■ Exercise goal ■
From the entries below, copy every line holding the word "String".

■ Data supplied ■
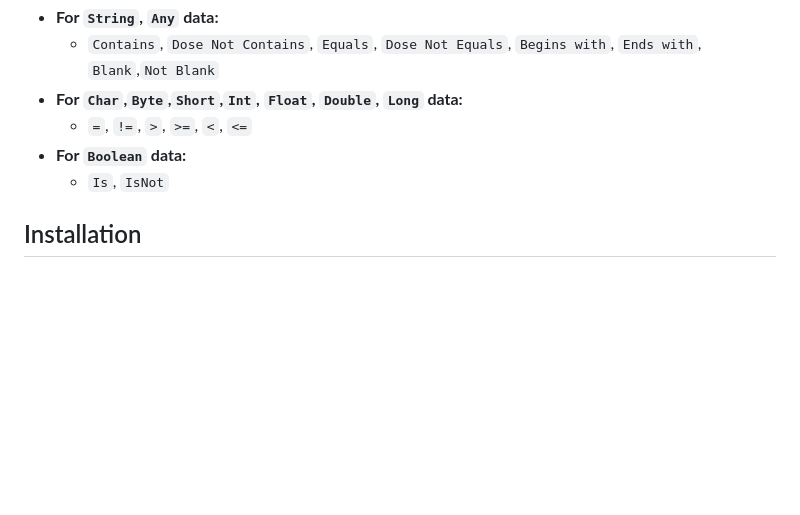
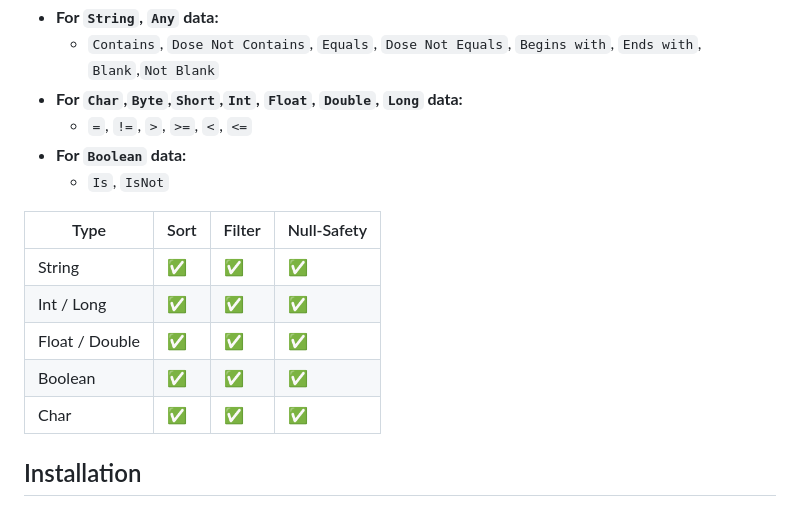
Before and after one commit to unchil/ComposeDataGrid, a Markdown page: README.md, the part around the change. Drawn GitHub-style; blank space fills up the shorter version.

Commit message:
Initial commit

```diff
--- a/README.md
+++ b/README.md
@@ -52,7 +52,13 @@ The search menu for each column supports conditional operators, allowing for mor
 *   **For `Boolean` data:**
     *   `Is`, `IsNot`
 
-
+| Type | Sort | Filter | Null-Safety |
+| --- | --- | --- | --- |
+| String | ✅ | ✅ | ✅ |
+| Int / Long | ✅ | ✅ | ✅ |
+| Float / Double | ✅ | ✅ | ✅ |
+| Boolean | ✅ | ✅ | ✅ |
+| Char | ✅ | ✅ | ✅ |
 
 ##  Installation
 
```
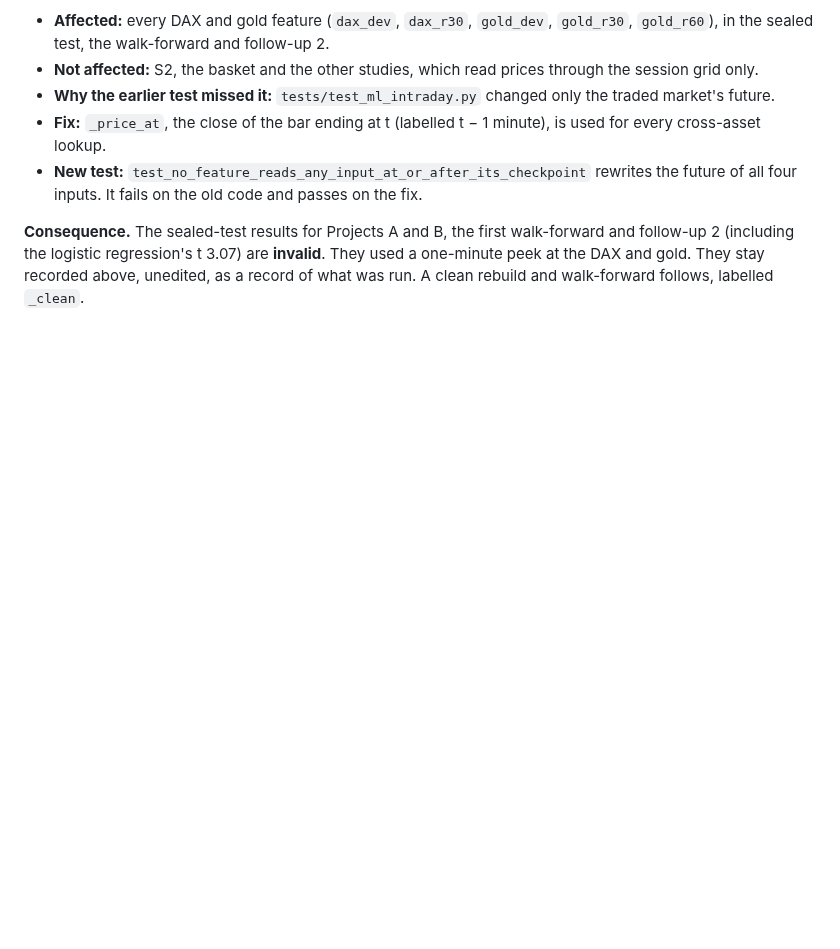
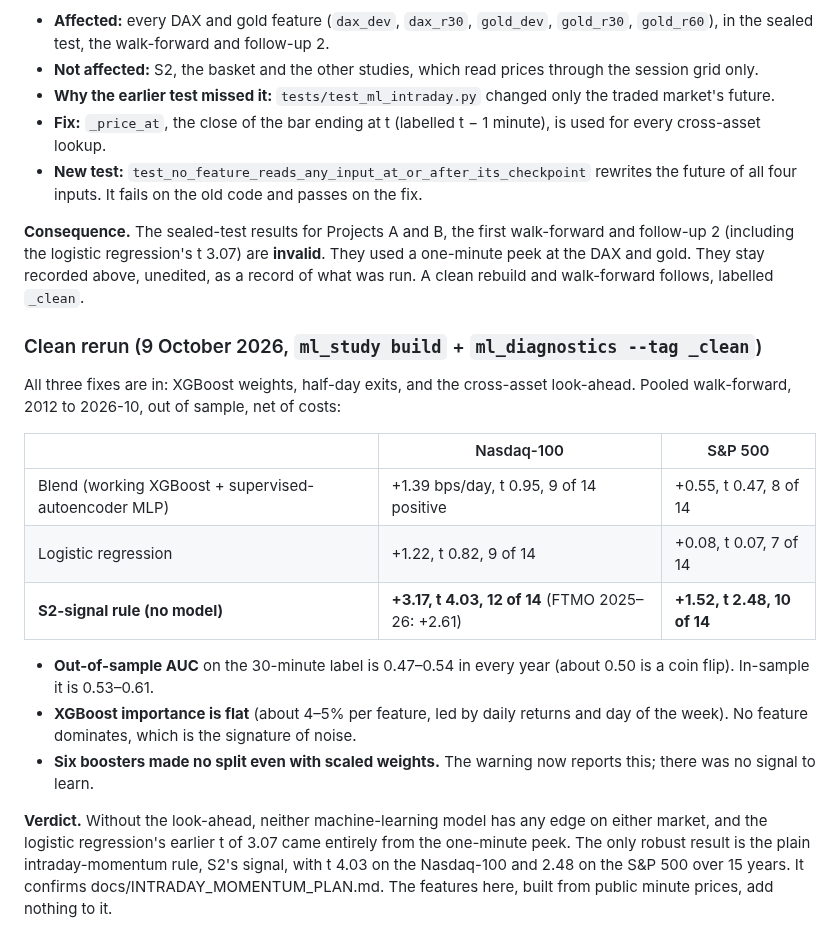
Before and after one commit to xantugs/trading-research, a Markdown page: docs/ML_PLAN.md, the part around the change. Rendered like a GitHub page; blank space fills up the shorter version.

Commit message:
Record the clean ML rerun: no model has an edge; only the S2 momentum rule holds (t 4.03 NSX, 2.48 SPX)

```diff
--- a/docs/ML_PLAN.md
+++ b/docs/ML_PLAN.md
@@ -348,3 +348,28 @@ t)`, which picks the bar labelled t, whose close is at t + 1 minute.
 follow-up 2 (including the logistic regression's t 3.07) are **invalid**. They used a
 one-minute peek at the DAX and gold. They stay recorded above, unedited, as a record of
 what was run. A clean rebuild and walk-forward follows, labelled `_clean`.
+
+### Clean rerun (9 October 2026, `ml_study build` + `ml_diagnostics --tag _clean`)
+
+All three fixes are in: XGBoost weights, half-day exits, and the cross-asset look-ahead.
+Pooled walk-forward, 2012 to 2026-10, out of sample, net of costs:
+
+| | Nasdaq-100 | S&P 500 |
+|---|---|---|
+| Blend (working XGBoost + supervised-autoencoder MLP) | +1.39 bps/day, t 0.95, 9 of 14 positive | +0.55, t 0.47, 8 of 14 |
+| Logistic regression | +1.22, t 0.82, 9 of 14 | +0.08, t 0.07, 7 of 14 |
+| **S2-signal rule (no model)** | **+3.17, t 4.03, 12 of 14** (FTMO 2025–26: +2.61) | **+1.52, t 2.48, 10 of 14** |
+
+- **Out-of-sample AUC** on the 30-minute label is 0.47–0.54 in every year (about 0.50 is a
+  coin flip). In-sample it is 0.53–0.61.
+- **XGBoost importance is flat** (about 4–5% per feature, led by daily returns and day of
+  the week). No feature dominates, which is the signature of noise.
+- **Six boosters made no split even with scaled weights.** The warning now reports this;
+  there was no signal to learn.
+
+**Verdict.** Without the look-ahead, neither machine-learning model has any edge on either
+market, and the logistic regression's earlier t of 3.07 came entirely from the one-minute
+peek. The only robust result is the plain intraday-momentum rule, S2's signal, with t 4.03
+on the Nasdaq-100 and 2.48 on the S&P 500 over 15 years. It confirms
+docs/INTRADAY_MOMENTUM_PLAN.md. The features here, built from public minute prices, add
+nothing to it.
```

* * *

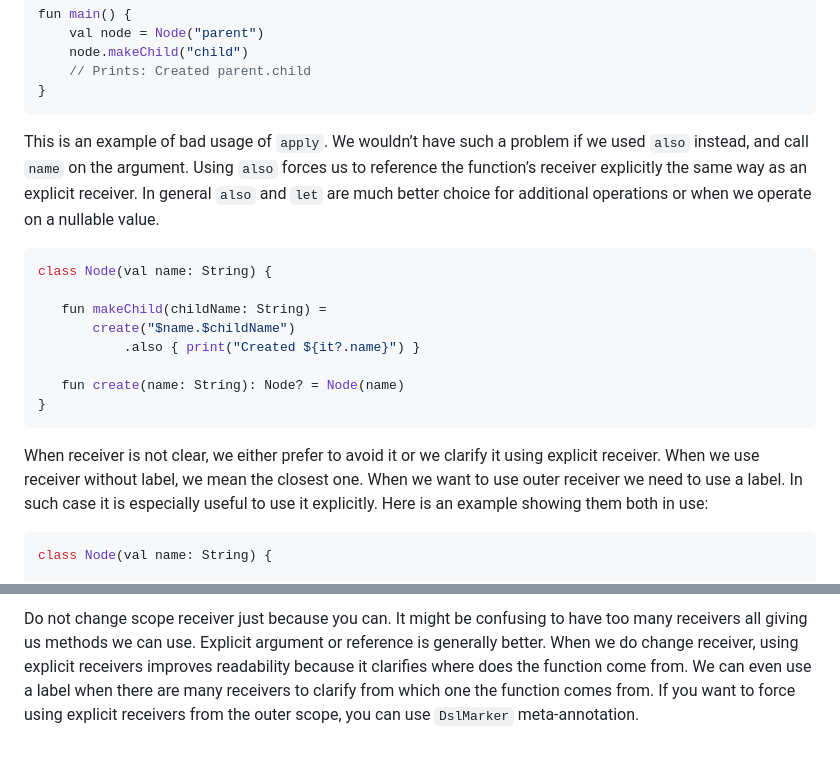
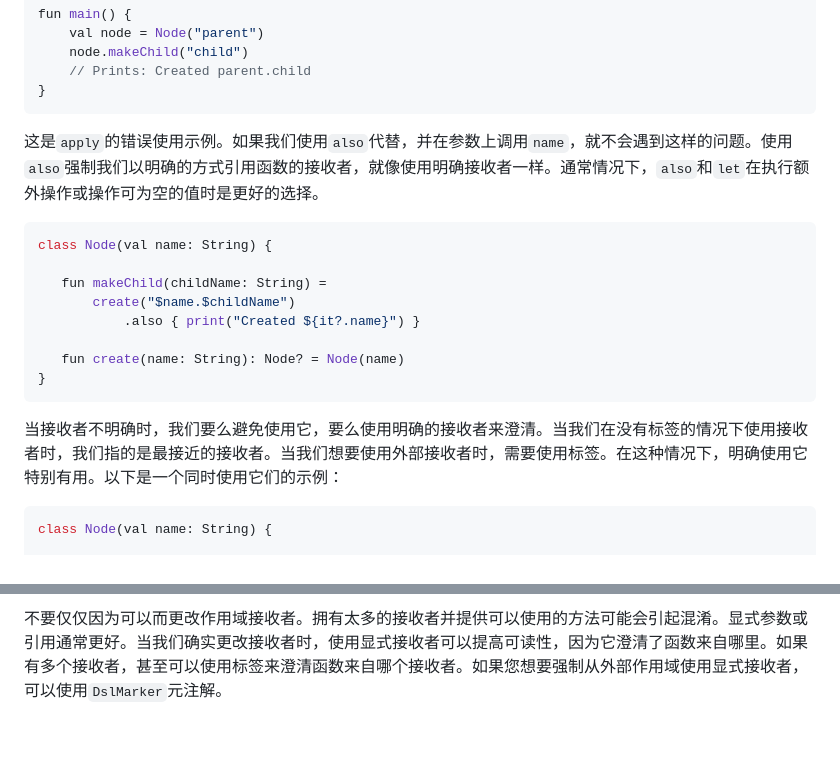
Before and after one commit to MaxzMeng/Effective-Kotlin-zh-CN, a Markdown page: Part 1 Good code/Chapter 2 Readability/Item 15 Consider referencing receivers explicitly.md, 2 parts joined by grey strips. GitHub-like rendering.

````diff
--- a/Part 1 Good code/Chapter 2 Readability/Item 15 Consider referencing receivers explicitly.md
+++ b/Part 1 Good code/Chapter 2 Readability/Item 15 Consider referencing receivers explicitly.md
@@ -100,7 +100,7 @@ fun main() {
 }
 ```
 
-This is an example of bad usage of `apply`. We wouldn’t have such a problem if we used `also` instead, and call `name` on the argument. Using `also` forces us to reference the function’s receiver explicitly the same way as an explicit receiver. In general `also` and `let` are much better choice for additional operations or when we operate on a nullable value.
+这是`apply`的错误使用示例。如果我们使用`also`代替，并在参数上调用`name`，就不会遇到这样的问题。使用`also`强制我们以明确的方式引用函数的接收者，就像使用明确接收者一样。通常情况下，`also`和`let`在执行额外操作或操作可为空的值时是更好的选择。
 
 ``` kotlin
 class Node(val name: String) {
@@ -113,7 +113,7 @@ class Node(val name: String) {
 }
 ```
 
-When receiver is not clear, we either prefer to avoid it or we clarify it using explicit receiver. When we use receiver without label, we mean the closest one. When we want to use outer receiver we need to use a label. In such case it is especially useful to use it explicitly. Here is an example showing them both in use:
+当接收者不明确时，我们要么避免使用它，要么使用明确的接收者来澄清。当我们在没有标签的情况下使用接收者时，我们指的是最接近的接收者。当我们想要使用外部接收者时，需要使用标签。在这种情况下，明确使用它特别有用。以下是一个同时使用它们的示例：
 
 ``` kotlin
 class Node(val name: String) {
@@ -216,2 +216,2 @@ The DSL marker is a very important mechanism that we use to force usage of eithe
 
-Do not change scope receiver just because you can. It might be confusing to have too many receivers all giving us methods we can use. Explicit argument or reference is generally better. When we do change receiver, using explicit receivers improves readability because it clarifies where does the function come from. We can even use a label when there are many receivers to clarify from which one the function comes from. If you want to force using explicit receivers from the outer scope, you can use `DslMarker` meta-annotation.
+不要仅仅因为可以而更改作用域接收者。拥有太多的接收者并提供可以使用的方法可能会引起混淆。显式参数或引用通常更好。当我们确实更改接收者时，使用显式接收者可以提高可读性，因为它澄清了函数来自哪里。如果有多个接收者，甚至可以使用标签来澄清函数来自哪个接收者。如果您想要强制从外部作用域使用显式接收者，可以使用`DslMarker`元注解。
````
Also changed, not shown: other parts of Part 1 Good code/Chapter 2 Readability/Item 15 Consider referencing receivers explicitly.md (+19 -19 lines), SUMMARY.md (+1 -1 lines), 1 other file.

■ Answer below ■
+| String | ✅ | ✅ | ✅ |
 class Node(val name: String) {
@@ -113,7 +113,7 @@ class Node(val name: String) {
 class Node(val name: String) {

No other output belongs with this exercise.